“Unfortunately, I’ve had terrible experiences releasing my books in electronic form. Twice in my career, ‘blind’ people e-mailed me, requesting a PDF of one of my books. Both times, I sent one over–and both times, it was all over the piracy sites within 48 hours, free for anyone to download.
I’ve got a mortgage and three kids to put through college, and it broke my heart! Unfortunately, the bad apples have once again spoiled it for everyone else.”
Now watch as Jason Stoddard pops it with the pin of pragmatism:

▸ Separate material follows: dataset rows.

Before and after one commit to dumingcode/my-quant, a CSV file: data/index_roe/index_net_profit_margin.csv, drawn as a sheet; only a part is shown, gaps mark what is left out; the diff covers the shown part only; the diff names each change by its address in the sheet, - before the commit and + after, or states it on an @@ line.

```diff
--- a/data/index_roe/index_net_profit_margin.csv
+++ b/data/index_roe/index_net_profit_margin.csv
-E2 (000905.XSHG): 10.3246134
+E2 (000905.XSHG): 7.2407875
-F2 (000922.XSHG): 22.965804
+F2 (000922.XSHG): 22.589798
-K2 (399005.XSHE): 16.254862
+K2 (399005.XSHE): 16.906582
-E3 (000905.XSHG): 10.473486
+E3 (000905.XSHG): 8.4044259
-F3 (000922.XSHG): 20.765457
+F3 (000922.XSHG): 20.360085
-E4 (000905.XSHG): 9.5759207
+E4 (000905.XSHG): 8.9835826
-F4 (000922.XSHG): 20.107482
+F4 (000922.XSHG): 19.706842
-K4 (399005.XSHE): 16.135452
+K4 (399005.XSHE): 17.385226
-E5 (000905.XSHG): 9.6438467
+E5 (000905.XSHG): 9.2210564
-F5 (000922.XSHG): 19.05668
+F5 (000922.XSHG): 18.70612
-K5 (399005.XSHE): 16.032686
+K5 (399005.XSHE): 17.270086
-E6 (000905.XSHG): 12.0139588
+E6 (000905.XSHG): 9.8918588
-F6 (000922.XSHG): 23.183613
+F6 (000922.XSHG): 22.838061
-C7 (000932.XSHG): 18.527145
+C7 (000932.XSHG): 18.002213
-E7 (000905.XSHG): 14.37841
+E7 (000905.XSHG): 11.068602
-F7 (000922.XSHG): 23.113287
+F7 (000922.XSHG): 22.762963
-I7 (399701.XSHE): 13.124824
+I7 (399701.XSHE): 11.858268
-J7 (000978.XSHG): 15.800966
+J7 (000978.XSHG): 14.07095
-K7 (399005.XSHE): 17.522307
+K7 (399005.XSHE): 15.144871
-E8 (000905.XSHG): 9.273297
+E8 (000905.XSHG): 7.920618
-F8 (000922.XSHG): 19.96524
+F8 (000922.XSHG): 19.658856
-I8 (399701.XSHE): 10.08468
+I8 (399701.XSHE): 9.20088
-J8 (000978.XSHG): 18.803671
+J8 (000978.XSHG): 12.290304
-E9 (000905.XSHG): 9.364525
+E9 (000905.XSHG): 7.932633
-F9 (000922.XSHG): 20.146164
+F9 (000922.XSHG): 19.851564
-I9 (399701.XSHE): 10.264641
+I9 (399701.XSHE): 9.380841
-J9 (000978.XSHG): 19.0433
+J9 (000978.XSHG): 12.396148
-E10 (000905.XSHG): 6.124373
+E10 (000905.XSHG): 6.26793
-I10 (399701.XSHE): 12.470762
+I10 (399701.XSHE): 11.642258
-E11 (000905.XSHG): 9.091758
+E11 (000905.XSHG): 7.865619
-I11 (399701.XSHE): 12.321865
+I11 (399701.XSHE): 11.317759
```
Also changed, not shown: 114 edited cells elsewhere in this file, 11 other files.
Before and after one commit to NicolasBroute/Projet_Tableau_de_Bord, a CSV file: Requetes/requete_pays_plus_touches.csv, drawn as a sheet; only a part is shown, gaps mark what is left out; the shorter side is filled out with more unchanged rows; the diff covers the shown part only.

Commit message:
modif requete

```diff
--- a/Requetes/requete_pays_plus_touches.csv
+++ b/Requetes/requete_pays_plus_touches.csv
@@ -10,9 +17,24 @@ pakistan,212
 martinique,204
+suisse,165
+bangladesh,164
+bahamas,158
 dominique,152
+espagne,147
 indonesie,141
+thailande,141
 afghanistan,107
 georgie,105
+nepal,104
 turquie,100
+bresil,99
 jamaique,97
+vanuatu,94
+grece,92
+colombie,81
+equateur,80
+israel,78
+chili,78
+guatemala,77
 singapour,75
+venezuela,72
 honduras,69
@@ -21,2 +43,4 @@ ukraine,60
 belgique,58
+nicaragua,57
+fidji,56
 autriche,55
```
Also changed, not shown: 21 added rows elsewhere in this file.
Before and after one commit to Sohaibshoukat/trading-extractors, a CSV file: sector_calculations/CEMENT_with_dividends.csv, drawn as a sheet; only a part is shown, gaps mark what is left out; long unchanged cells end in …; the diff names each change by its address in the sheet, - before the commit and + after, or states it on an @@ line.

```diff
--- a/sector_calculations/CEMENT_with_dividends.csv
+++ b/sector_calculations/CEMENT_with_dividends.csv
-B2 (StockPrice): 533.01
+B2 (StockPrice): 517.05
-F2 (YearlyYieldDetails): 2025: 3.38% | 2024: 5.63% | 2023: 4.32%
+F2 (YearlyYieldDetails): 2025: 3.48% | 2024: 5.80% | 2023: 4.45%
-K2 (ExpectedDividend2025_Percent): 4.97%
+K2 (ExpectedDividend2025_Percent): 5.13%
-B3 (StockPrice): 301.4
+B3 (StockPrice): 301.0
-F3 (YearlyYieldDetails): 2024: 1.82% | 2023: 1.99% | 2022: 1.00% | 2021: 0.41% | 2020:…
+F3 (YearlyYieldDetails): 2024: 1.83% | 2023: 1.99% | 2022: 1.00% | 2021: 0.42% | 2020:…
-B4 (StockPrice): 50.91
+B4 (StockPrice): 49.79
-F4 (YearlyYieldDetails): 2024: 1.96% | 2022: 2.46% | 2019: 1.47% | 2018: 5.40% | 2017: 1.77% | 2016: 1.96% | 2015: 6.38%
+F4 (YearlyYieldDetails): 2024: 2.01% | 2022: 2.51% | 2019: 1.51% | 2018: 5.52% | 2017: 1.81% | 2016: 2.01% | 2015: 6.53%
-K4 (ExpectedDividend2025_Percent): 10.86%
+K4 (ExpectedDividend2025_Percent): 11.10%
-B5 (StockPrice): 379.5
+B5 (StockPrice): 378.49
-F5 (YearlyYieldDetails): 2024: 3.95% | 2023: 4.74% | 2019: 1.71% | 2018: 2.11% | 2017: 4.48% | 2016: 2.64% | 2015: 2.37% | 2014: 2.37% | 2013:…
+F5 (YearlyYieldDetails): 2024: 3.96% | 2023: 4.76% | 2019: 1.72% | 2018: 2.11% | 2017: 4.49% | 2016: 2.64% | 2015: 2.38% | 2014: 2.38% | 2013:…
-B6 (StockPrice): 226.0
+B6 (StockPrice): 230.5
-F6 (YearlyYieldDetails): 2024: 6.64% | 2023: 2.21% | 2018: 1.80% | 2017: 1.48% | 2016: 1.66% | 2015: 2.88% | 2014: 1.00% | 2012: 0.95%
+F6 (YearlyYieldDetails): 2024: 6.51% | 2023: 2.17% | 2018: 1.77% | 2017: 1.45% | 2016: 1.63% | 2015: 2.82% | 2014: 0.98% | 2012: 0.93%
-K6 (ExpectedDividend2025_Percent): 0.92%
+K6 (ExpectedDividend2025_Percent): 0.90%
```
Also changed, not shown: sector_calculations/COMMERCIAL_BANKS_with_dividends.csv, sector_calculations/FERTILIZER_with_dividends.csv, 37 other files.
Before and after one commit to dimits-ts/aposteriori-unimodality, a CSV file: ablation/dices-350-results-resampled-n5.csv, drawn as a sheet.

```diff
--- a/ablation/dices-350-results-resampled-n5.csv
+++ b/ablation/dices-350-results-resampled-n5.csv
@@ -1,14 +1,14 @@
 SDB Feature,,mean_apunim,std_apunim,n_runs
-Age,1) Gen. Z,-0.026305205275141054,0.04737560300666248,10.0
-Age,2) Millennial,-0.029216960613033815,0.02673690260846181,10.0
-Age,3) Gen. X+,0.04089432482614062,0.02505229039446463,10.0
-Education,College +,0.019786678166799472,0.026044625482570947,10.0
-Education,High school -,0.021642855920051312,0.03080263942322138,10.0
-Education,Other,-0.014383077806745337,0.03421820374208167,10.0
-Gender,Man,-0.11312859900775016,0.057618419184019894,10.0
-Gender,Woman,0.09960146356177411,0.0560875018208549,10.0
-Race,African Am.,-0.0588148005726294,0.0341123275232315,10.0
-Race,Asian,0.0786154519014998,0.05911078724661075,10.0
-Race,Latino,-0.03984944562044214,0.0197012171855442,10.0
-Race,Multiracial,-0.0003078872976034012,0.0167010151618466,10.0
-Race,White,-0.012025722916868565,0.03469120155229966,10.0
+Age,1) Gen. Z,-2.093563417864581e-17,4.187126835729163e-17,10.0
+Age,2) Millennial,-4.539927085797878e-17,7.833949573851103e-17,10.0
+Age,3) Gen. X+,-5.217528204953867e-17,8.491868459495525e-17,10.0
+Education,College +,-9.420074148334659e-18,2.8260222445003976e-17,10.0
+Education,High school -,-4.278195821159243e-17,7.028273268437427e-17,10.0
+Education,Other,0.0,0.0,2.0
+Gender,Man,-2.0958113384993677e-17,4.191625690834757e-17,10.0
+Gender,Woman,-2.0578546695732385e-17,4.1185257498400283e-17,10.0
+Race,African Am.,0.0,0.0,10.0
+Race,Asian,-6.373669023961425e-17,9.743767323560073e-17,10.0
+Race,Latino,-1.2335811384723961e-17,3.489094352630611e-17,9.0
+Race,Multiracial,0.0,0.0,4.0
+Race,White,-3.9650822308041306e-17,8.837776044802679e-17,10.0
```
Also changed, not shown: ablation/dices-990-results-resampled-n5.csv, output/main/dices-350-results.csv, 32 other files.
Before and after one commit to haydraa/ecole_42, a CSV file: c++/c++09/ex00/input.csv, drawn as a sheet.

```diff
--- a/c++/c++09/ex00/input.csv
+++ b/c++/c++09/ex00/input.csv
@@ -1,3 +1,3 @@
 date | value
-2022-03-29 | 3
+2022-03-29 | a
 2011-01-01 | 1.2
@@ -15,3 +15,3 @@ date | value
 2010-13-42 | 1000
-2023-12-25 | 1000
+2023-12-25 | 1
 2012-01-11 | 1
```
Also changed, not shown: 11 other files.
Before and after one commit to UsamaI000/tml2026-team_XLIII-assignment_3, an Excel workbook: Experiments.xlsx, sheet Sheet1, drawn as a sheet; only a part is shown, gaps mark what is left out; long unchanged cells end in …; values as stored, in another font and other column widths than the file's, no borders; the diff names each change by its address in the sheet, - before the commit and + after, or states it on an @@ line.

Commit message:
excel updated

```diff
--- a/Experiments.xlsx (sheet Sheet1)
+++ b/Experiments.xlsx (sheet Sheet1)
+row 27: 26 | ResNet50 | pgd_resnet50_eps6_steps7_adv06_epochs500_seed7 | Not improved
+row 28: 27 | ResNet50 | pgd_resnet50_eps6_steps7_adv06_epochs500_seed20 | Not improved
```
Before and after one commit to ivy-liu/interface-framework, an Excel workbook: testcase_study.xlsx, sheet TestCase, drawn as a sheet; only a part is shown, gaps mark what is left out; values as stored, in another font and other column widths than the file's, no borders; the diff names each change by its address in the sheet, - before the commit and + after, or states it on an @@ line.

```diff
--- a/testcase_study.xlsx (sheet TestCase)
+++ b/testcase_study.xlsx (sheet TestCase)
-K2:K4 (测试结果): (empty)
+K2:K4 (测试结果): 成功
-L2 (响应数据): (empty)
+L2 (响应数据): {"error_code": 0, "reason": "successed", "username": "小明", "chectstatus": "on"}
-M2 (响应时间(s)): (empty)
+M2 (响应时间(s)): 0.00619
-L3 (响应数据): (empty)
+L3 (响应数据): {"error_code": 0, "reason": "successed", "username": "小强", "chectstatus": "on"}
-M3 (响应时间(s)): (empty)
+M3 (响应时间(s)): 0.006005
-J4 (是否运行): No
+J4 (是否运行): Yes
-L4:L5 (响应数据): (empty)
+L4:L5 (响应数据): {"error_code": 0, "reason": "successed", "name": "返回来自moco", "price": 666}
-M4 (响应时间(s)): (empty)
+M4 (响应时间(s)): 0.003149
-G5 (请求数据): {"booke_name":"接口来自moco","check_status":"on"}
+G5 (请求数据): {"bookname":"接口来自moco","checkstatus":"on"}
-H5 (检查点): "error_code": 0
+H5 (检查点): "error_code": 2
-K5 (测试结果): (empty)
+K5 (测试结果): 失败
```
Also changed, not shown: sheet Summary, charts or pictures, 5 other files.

“When Mr. Pogue hand-wrings about revenue lost to piracy, he uses his mortgage and his kids’ college bills to justify his income stream. He doesn’t talk about the value of his work, or the time he put into it, but instead resorts to a petty and rather petulant sense of entitlement. “I worked hard to get here! I deserve this moolah!”
Well, who says? Who says anyone has any right to any kind of revenue multiplication scheme?“
It’s not a story any creative worker who’s already making a good living wants to hear, but that doesn’t make it any less true. This isn’t some neo-hippie “information wants to be free” agenda either. It’s an observation, nothing more; the genie is out, and you can’t re-cork a bottle when the bottle itself has vanished.
Two choices present themselves: sit back and bitch as your business model dies around your ears, or search for a way forward. Piracy is progressive taxation; knowing as many hungry writers and musicians as I do, I feel that perhaps Mr Pogue should be proud that he’s well enough known (and his work well enough valued) that people want to pirate it.